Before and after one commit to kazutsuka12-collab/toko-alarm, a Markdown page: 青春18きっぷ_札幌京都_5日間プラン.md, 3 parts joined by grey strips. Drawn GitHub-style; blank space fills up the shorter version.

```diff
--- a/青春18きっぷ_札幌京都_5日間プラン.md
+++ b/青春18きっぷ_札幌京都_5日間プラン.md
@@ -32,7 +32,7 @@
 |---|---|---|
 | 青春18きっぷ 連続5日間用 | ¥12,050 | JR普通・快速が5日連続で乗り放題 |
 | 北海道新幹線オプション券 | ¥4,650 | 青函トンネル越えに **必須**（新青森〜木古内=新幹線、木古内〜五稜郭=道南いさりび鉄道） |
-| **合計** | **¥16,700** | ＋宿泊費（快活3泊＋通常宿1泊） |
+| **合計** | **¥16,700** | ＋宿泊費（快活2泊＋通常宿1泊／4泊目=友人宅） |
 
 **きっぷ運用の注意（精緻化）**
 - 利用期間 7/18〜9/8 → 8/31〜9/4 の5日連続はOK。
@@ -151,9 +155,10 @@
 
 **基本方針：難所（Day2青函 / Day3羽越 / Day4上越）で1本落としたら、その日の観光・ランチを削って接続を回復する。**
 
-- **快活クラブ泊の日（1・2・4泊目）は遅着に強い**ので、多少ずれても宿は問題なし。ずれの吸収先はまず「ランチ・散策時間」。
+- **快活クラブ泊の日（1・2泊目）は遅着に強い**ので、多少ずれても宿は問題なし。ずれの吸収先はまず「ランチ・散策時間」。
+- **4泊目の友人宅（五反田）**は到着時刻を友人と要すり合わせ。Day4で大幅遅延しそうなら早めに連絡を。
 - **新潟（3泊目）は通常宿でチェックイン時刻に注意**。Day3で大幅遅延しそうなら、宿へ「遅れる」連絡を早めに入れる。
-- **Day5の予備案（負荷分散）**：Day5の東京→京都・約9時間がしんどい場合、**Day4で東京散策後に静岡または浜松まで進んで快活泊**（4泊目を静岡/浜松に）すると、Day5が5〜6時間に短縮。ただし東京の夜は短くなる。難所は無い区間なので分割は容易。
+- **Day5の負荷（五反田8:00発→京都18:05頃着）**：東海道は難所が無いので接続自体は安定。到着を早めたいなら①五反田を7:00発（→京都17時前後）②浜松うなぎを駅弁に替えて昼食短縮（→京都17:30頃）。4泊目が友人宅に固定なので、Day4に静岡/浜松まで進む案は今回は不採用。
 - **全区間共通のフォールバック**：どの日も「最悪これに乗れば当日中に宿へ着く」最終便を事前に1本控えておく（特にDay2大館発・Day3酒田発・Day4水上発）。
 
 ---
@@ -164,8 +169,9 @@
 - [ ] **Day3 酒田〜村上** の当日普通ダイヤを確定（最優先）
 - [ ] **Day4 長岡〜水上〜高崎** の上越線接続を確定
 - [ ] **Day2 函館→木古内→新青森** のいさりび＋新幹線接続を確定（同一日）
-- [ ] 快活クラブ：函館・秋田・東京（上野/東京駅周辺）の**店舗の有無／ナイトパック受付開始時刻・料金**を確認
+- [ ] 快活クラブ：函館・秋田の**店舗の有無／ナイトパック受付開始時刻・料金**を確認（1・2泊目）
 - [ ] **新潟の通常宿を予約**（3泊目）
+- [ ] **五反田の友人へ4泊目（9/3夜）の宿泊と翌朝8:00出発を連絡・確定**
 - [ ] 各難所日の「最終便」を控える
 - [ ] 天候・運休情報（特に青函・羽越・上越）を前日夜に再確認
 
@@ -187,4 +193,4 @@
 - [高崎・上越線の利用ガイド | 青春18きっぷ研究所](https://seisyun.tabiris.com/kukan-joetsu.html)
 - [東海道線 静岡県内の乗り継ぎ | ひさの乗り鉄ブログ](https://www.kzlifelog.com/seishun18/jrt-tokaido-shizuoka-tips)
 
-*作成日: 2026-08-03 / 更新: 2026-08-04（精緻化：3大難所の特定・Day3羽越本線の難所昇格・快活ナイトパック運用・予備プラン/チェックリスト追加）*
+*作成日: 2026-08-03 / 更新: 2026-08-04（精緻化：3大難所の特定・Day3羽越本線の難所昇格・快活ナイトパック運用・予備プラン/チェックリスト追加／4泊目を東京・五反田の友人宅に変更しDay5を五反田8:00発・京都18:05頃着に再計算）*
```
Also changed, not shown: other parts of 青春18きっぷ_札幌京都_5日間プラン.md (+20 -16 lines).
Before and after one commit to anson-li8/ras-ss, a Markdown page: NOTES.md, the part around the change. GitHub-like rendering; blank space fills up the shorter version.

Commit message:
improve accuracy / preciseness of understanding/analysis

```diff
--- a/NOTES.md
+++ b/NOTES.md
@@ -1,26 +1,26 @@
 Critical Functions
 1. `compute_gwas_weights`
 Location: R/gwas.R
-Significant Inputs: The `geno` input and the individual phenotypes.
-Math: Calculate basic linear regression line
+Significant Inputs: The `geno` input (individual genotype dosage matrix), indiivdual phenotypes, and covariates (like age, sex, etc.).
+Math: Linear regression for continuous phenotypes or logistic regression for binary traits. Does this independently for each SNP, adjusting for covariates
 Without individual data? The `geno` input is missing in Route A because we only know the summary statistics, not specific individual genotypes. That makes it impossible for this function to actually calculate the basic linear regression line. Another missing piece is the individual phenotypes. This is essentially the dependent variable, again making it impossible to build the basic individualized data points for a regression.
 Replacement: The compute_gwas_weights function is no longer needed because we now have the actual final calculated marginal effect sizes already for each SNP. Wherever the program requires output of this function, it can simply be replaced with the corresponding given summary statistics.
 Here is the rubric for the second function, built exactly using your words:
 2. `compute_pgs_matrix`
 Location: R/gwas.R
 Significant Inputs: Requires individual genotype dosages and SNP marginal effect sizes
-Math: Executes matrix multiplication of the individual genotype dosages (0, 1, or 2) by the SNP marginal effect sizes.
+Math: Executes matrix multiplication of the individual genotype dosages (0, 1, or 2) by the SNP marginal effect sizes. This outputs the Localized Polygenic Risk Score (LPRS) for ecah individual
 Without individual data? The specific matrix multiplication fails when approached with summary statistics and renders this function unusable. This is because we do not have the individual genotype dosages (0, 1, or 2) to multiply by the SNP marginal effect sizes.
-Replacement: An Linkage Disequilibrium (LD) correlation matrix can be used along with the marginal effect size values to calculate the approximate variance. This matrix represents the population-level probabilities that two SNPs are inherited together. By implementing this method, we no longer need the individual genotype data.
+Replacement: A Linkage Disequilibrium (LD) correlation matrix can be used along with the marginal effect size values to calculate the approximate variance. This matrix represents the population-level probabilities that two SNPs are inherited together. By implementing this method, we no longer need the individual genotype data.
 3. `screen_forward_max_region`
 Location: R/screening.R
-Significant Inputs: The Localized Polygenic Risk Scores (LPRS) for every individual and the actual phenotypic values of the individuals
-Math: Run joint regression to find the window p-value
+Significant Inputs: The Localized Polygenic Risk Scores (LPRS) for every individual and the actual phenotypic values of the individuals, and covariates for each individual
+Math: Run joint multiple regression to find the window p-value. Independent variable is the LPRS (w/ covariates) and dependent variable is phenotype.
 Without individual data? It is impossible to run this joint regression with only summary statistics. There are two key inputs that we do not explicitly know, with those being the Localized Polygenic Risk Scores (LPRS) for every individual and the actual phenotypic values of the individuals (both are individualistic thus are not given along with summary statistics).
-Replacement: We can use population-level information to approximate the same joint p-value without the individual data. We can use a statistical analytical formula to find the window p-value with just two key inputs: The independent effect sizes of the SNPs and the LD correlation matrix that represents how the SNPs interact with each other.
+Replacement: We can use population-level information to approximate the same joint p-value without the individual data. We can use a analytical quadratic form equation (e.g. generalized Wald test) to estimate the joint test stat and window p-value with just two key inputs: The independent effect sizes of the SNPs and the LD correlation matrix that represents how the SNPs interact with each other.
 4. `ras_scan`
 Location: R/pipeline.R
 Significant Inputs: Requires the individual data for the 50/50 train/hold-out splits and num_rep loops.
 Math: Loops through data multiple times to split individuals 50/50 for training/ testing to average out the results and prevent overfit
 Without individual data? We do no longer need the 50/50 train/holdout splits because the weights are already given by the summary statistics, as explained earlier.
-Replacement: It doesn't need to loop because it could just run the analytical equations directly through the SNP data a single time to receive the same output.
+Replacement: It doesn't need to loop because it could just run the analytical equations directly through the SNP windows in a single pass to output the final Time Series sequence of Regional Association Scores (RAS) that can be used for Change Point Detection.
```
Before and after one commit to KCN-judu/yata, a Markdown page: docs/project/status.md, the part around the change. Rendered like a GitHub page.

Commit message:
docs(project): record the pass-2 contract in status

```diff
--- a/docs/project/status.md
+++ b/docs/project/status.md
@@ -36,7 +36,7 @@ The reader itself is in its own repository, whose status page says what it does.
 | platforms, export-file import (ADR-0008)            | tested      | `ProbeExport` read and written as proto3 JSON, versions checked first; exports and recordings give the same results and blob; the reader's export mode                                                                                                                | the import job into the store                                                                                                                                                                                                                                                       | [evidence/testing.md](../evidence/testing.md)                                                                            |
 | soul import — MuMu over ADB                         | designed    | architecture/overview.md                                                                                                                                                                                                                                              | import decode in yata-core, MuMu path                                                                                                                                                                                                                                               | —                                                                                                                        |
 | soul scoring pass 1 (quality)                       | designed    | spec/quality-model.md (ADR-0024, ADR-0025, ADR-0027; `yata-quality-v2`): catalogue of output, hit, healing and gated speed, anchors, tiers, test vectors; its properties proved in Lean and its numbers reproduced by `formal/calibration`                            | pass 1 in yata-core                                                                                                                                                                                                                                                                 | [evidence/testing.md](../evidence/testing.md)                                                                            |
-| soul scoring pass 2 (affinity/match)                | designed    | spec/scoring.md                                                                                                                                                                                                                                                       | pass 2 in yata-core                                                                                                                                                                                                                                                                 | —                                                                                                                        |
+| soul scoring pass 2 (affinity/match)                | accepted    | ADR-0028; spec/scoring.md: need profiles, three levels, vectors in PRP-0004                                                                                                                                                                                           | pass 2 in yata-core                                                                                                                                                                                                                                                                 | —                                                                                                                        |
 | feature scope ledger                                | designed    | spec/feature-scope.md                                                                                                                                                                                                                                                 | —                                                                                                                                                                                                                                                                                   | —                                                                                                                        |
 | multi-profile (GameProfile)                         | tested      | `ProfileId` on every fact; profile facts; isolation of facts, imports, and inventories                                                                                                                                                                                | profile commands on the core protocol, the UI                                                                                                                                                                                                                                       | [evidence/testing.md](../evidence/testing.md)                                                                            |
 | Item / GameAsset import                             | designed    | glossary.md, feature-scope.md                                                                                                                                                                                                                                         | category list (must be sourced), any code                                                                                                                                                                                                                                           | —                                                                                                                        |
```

• • • • • • •

YOUR OBJECTIVE
Report every line of the data in which "project" appears.

SOLUTION FOR THIS PROBLEM
Before and after one commit to KCN-judu/yata, a Markdown page: docs/project/status.md, the part around the change. Rendered like a GitHub page.
docs(project): record the pass-2 contract in status
--- a/docs/project/status.md
+++ b/docs/project/status.md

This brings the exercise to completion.